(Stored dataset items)
===============

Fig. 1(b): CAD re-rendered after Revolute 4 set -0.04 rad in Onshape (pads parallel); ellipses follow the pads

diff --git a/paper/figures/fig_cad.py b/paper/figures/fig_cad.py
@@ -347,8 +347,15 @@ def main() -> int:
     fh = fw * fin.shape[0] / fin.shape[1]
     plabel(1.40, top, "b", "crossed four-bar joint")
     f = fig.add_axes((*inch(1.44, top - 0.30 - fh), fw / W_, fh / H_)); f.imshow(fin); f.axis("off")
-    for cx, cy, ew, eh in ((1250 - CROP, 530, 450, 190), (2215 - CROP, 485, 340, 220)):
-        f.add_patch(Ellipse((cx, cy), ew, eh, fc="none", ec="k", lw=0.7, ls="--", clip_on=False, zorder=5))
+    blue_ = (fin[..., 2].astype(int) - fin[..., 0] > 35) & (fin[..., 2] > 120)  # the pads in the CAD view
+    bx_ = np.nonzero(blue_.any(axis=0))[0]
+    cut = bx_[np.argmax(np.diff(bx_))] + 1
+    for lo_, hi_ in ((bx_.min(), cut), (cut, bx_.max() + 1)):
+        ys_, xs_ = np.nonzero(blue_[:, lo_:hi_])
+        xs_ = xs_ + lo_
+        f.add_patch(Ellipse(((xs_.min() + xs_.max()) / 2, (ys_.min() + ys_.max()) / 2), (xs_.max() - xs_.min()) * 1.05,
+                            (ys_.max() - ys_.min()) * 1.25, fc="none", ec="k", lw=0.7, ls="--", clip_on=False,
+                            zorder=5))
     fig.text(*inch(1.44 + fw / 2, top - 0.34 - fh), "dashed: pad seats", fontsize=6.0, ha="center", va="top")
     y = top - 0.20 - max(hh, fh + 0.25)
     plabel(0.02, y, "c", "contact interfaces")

===============

## YOUR OBJECTIVE:
Pick out and copy the lines of the entries that hold the string "inch".

## THE COMPLETED TASK:
     f = fig.add_axes((*inch(1.44, top - 0.30 - fh), fw / W_, fh / H_)); f.imshow(fin); f.axis("off")
     fig.text(*inch(1.44 + fw / 2, top - 0.34 - fh), "dashed: pad seats", fontsize=6.0, ha="center", va="top")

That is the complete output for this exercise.